● **About this task**: Look through the data for the string "Sign". Copy every line where it is found.

● **Data excerpts**:
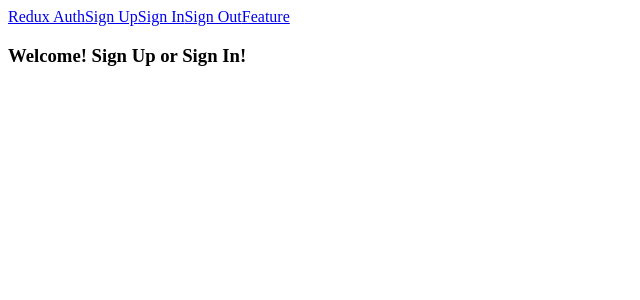
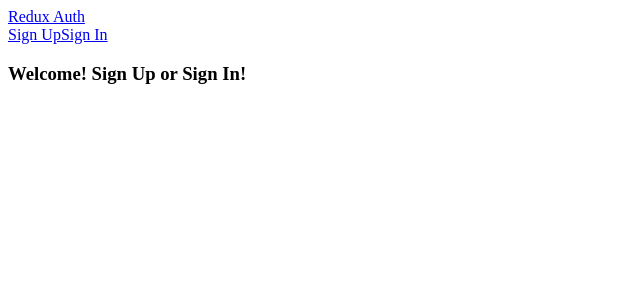
Before and after one commit to amitkb3/auth, a React (Create React App) app in the folder client/: page / in a window 1280 px wide. Shown: the top 300 px of the page, without its empty margins (0-640 px from the left). Built offline with nearby package versions, Linux system fonts and the light colour scheme.

Commit message:
added conditional link display in header

```diff
--- a/client/src/components/Header.js
+++ b/client/src/components/Header.js
@@ -1,18 +1,38 @@
 import React from 'react';
 import { Link } from 'react-router-dom';
+import { connect } from 'react-redux';
 
 class Header extends React.Component {
+  renderLinks() {
+    if(this.props.authenticated) {
+      return (
+        <div>
+          <Link to="/signout">Sign Out</Link>
+          <Link to="/feature">Feature</Link>
+        </div>
+      );
+    } else {
+      return (
+        <div>
+          <Link to="/signup">Sign Up</Link>
+          <Link to="/signin">Sign In</Link>
+      </div>
+      );
+    }
+  }
   render() {
     return(
       <div>
         <Link to="/">Redux Auth</Link>
-        <Link to="/signup">Sign Up</Link>
-        <Link to="/signin">Sign In</Link>
-        <Link to="/signout">Sign Out</Link>
-        <Link to="/feature">Feature</Link>
+        {this.renderLinks()}
       </div>
     );
   }
 }
+function mapStateToProps(state) {
+  return {
+    authenticated:  state.auth.authenticated
+  };
+}
 
-export default Header;
+export default connect(mapStateToProps)(Header);
```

● **Finished task**:
+          <Link to="/signout">Sign Out</Link>
+          <Link to="/signup">Sign Up</Link>
+          <Link to="/signin">Sign In</Link>
-        <Link to="/signup">Sign Up</Link>
-        <Link to="/signin">Sign In</Link>
-        <Link to="/signout">Sign Out</Link>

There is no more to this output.